I believe Strange’s pessimism about the Westphalian system of sovereign states is accurate.   More precisely, the sovereign state never really took hold in much of the third world.   Lacking true “nations,” throughout Africa ethnic groups have competed for power, with the state an artifical colonial construct.  You go into government because that’s where the bribes are, and the power to enrich yourself or your ethnic group.  Few really focus on the people of the state.  Throughout Africa the state has already failed.  

In places with an already strong sense of identity (including some multi-ethnic states) the state has fared better.  However, rarely has a true democracy took hold, rarely have the people been able to hold those with power accountable.  Asian and Latin American states are a mixed bag, but in general states have seemed to be dysfunctional at truly promoting human and individual rights, or supporting broad development.   Usually they ‘follow the money.’

The “sovereign state” was a European creation, but even in Europe states grew to the point that competition and rivalry lead to massive world wars.   States were large enough to centralize the power to engage and rationalize mass violence, including the European conquest of most of the world in the 19th century (which is why the world got ‘sovereign states’ as its new political organization).   As states centralized power in the 20th century, they became capable of massive destruction and violence, murdering tens of millions in Germany and the USSR, making decisions leading to famines such as the one that killed 30 million in China, or rationalizing horrific regimes, such as the genocidal Khmer Rouge in Cambodia. 

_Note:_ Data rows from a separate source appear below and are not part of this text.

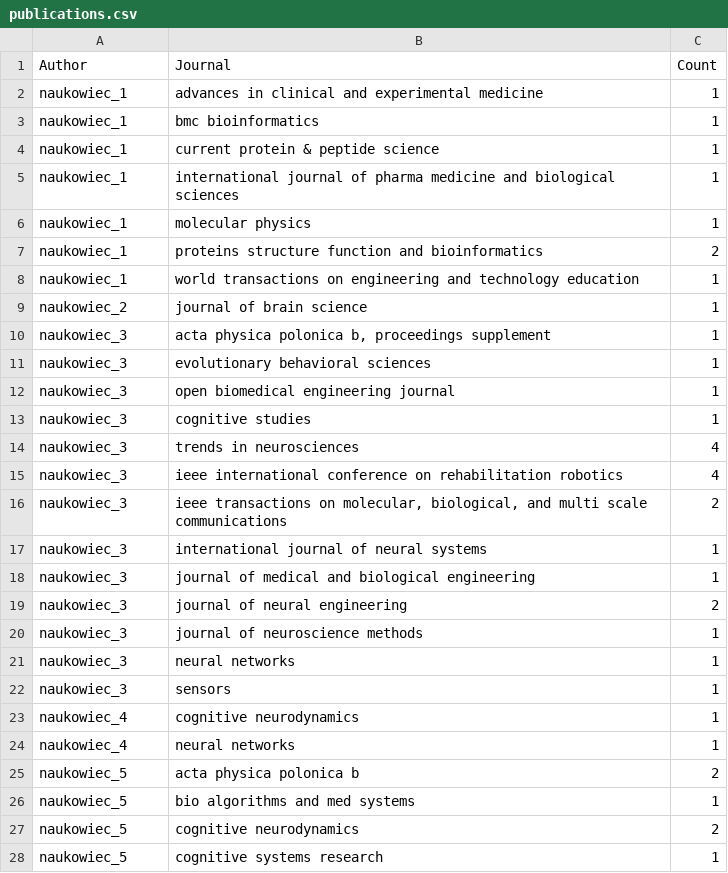
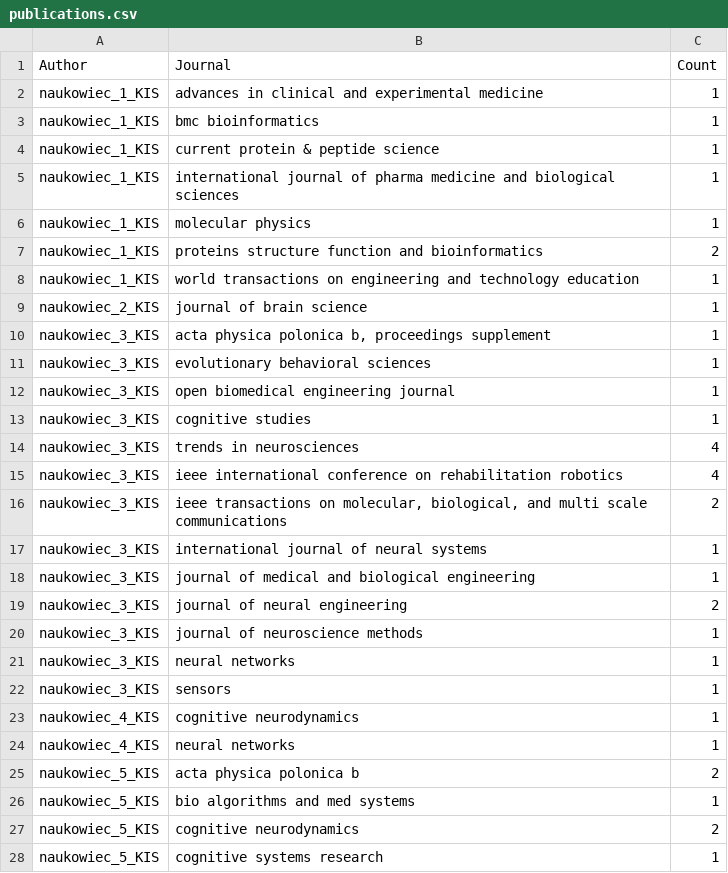
Before and after one commit to marcibur/ScienceFuzz, a CSV file: src/ScienceFuzz.Initialization.Console/Data/publications.csv, drawn as a sheet; only a part is shown; the diff covers the shown part only.

```diff
--- a/src/ScienceFuzz.Initialization.Console/Data/publications.csv
+++ b/src/ScienceFuzz.Initialization.Console/Data/publications.csv
@@ -1,28 +1,28 @@
 Author,Journal,Count
-naukowiec_1,advances in clinical and experimental medicine,1
-naukowiec_1,bmc bioinformatics,1
-naukowiec_1,current protein & peptide science,1
-naukowiec_1,international journal of pharma medicine and biological sciences,1
-naukowiec_1,molecular physics,1
-naukowiec_1,proteins structure function and bioinformatics,2
-naukowiec_1,world transactions on engineering and technology education,1
-naukowiec_2,journal of brain science,1
-naukowiec_3,"acta physica polonica b, proceedings supplement",1
-naukowiec_3,evolutionary behavioral sciences,1
-naukowiec_3,open biomedical engineering journal,1
-naukowiec_3,cognitive studies,1
-naukowiec_3,trends in neurosciences,4
-naukowiec_3,ieee international conference on rehabilitation robotics,4
-naukowiec_3,"ieee transactions on molecular, biological, and multi scale communications",2
-naukowiec_3,international journal of neural systems,1
-naukowiec_3,journal of medical and biological engineering,1
-naukowiec_3,journal of neural engineering,2
-naukowiec_3,journal of neuroscience methods,1
-naukowiec_3,neural networks,1
-naukowiec_3,sensors,1
-naukowiec_4,cognitive neurodynamics,1
-naukowiec_4,neural networks,1
-naukowiec_5,acta physica polonica b,2
-naukowiec_5,bio algorithms and med systems,1
-naukowiec_5,cognitive neurodynamics,2
-naukowiec_5,cognitive systems research,1
+naukowiec_1_KIS,advances in clinical and experimental medicine,1
+naukowiec_1_KIS,bmc bioinformatics,1
+naukowiec_1_KIS,current protein & peptide science,1
+naukowiec_1_KIS,international journal of pharma medicine and biological sciences,1
+naukowiec_1_KIS,molecular physics,1
+naukowiec_1_KIS,proteins structure function and bioinformatics,2
+naukowiec_1_KIS,world transactions on engineering and technology education,1
+naukowiec_2_KIS,journal of brain science,1
+naukowiec_3_KIS,"acta physica polonica b, proceedings supplement",1
+naukowiec_3_KIS,evolutionary behavioral sciences,1
+naukowiec_3_KIS,open biomedical engineering journal,1
+naukowiec_3_KIS,cognitive studies,1
+naukowiec_3_KIS,trends in neurosciences,4
+naukowiec_3_KIS,ieee international conference on rehabilitation robotics,4
+naukowiec_3_KIS,"ieee transactions on molecular, biological, and multi scale communications",2
+naukowiec_3_KIS,international journal of neural systems,1
+naukowiec_3_KIS,journal of medical and biological engineering,1
+naukowiec_3_KIS,journal of neural engineering,2
+naukowiec_3_KIS,journal of neuroscience methods,1
+naukowiec_3_KIS,neural networks,1
+naukowiec_3_KIS,sensors,1
+naukowiec_4_KIS,cognitive neurodynamics,1
+naukowiec_4_KIS,neural networks,1
+naukowiec_5_KIS,acta physica polonica b,2
+naukowiec_5_KIS,bio algorithms and med systems,1
+naukowiec_5_KIS,cognitive neurodynamics,2
+naukowiec_5_KIS,cognitive systems research,1
```
Also changed, not shown: 92 edited cells elsewhere in this file, src/ScienceFuzz.Initialization.Console/Data/scientists.csv, 15 other files.
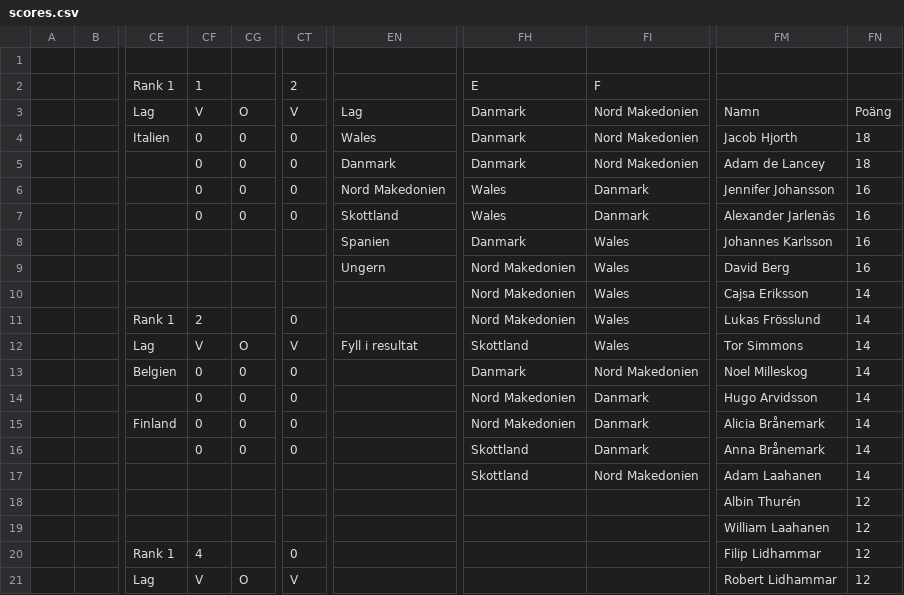
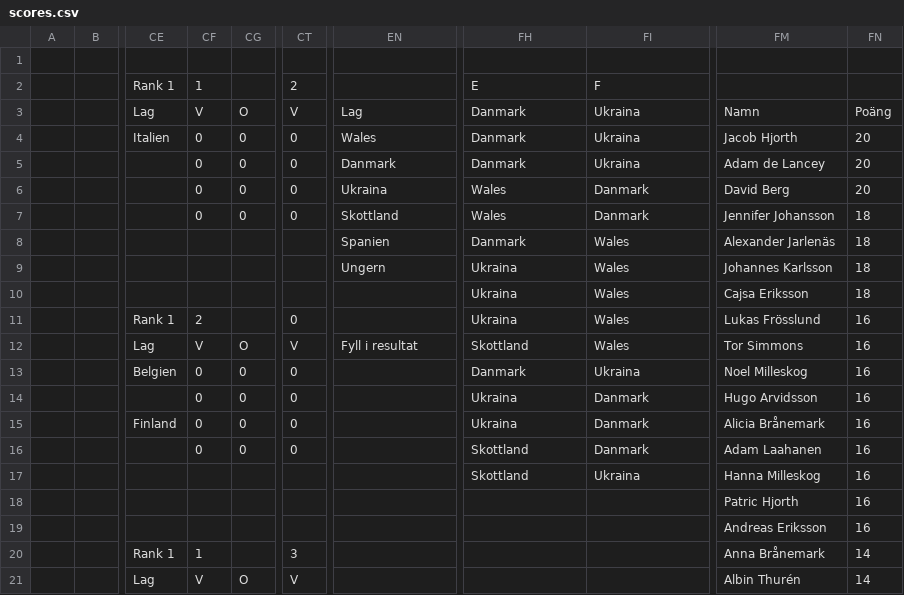
Before and after one commit to Frosslund/emtips2021excel, a CSV file: scores.csv, drawn as a sheet; only a part is shown, gaps mark what is left out; the diff covers the shown part only; the diff names each change by its address in the sheet, - before the commit and + after, or states it on an @@ line.

```diff
--- a/scores.csv
+++ b/scores.csv
-FI3:FI5: Nord Makedonien
+FI3:FI5: Ukraina
-FN4:FN5: 18
+FN4:FN5: 20
-EN6: Nord Makedonien
+EN6: Ukraina
-FM6: Jennifer Johansson
+FM6: David Berg
-FN6: 16
+FN6: 20
-FM7: Alexander Jarlenäs
+FM7: Jennifer Johansson
-FN7:FN9: 16
+FN7:FN9: 18
-FM8: Johannes Karlsson
+FM8: Alexander Jarlenäs
-FH9:FH11: Nord Makedonien
+FH9:FH11: Ukraina
-FM9: David Berg
+FM9: Johannes Karlsson
-FN10: 14
+FN10: 18
-FN11:FN17: 14
+FN11:FN17: 16
-FI13: Nord Makedonien
+FI13: Ukraina
-FH14:FH15: Nord Makedonien
+FH14:FH15: Ukraina
-FM16: Anna Brånemark
+FM16: Adam Laahanen
-FI17: Nord Makedonien
+FI17: Ukraina
-FM17: Adam Laahanen
+FM17: Hanna Milleskog
-FM18: Albin Thurén
+FM18: Patric Hjorth
-FN18:FN19: 12
+FN18:FN19: 16
-FM19: William Laahanen
+FM19: Andreas Eriksson
-CF20: 4
+CF20: 1
-CT20: 0
+CT20: 3
-FM20: Filip Lidhammar
+FM20: Anna Brånemark
-FN20:FN21: 12
+FN20:FN21: 14
-FM21: Robert Lidhammar
+FM21: Albin Thurén
```
Also changed, not shown: 123 edited cells elsewhere in this file, 4 other files.
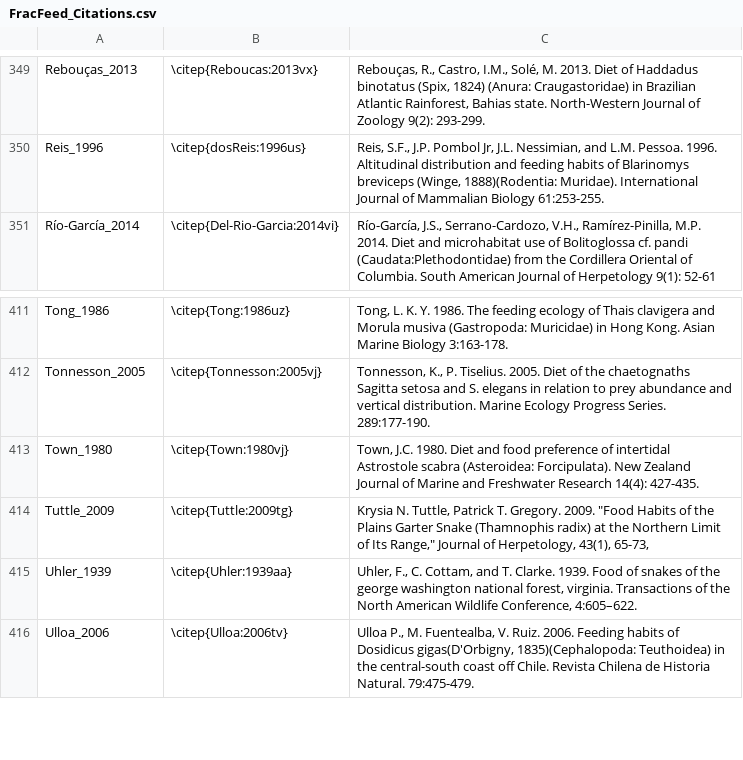
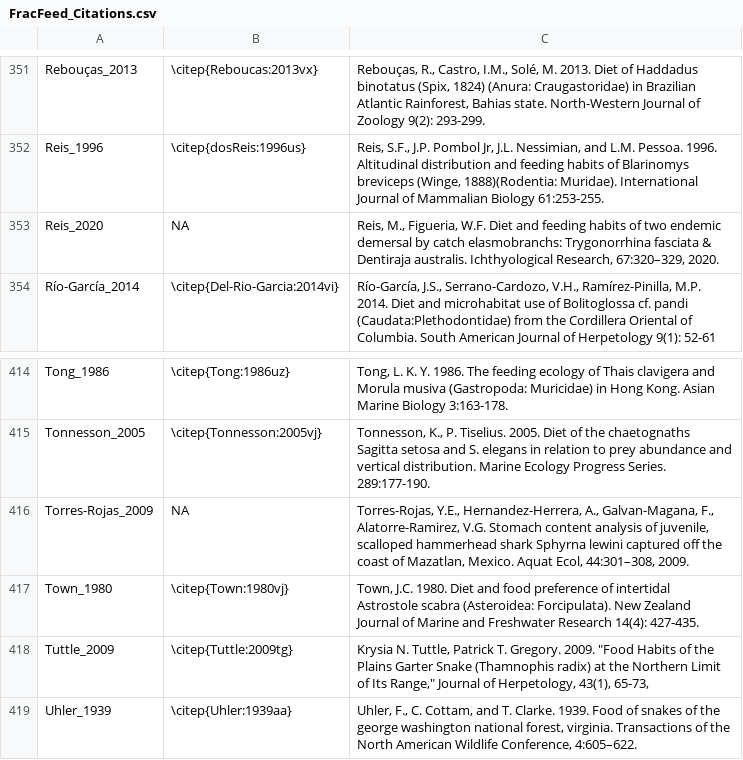
Before and after one commit to marknovak/FracFeed_DB, a CSV file: FracFeed_Citations.csv, drawn as a sheet; only a part is shown, gaps mark what is left out; the shorter side is filled out with more unchanged rows; the diff covers the shown part only.

```diff
--- a/FracFeed_Citations.csv
+++ b/FracFeed_Citations.csv
@@ -351,2 +353,3 @@
 "Reis_1996","\citep{dosReis:1996us}","Reis, S.F., J.P. Pombol Jr, J.L. Nessimian, and L.M. Pessoa. 1996. Altitudinal distribution and feeding habits of Blarinomys breviceps (Winge, 1888)(Rodentia: Muridae). International Journal of Mammalian Biology 61:253-255."
+"Reis_2020",NA,"Reis, M., Figueria, W.F. Diet and feeding habits of two endemic demersal by catch elasmobranchs: Trygonorrhina fasciata & Dentiraja australis. Ichthyological Research, 67:320–329, 2020."
 "Río-García_2014","\citep{Del-Rio-Garcia:2014vi}","Río-García, J.S., Serrano-Cardozo, V.H., Ramírez-Pinilla, M.P. 2014. Diet and microhabitat use of Bolitoglossa cf. pandi (Caudata:Plethodontidae) from the Cordillera Oriental of Columbia. South American Journal of Herpetology 9(1): 52-61"
@@ -413,2 +416,3 @@
 "Tonnesson_2005","\citep{Tonnesson:2005vj}","Tonnesson, K., P. Tiselius. 2005. Diet of the chaetognaths Sagitta setosa and S. elegans in relation to prey abundance and vertical distribution. Marine Ecology Progress Series. 289:177-190."
+"Torres-Rojas_2009",NA,"Torres-Rojas, Y.E., Hernandez-Herrera, A., Galvan-Magana, F., Alatorre-Ramirez, V.G. Stomach content analysis of juvenile, scalloped hammerhead shark Sphyrna lewini captured off the coast of Mazatlan, Mexico. Aquat Ecol, 44:301–308, 2009."
 "Town_1980","\citep{Town:1980vj}","Town, J.C. 1980. Diet and food preference of intertidal Astrostole scabra (Asteroidea: Forcipulata). New Zealand Journal of Marine and Freshwater Research 14(4): 427-435."
```
Also changed, not shown: 17 added rows elsewhere in this file, FracFeed_Data.csv, tmp/BodyMass/BodyMass_Needs.csv, 40 other files.
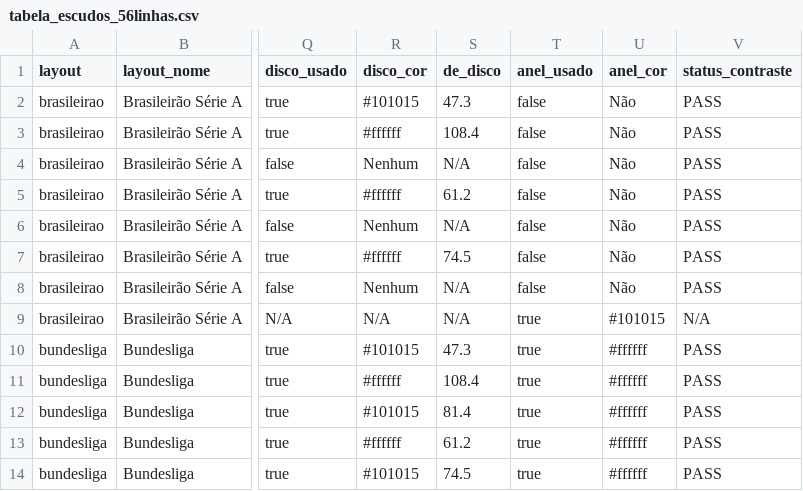
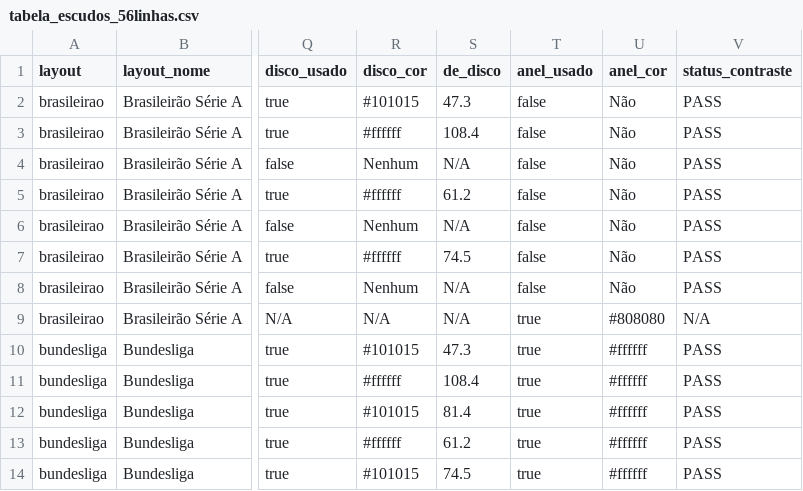
Before and after one commit to Play2703/football-legacy-godot, a CSV file: features/scoreboard/tabela_escudos_56linhas.csv, drawn as a sheet; only a part is shown, gaps mark what is left out; the diff names each change by its address in the sheet, - before the commit and + after, or states it on an @@ line.

Commit message:
test(scoreboard): adiciona gerador de folhas fix9b e testes de pixel com exportacao csv

```diff
--- a/features/scoreboard/tabela_escudos_56linhas.csv
+++ b/features/scoreboard/tabela_escudos_56linhas.csv
-U9 (anel_cor): #101015
+U9 (anel_cor): #808080
```
Also changed, not shown: 3 other files.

After WWII, Europe slowly moved away from the sovereign state as the central actor, towards a confederal arrangement based on free trade, a focus on human rights, and a distrust of the abuse of power.  The EU has certainly been better for the Europeans than their previous state system was, but still suffers one major flaw: it follows the money.  Tyrants no longer control politics, but large corporate actors do.   The hope is that public opinion, democracy, and the new culture of human rights can keep the EU stable — but that’s more a cultural hope, than one based on the institutions.

In the US so much power is centralized that most Americans see the state as unresponsive.  Hence you get the emotion driven blog and talk radio world on the right, and the kind of ‘movement’ mentality behind Obama on the left.  The state itself is weakening due to a weaker sense of social solidarity, and a sensationalized media coverage that seeks scandal over substance.  Behind it all, big money still dominates, a kind of corporate socialism that encompasses both the GOP and the Democrats.

So maybe, the state is failing as a unit of governance.   Maybe it’s becoming obsolete due to globalization.   But governance always exists, so if the state fails, then some different kind of organization will replace it.   It’s not clear what that could be in an era as complex and uncertain as this.   Don’t get me wrong — this isn’t something that will happen overnight, or even over a short decade or two.  But the era of the dominance of the sovereign nation state may be ending, and may in fact already be on its deathbed in the world outside the West.

We’ve come to see sovereign nation states as the natural and obvious way to organize politics, even though they have such a history of war and oppression.   Once something is seen as natural, it’s hard to look at it critically, or question whether or not it is sustainable.   The state might not be.  But what could replace it?  What should?  The ability to successfully deal with that question might determine whether or not the next century can be stable and prosperous.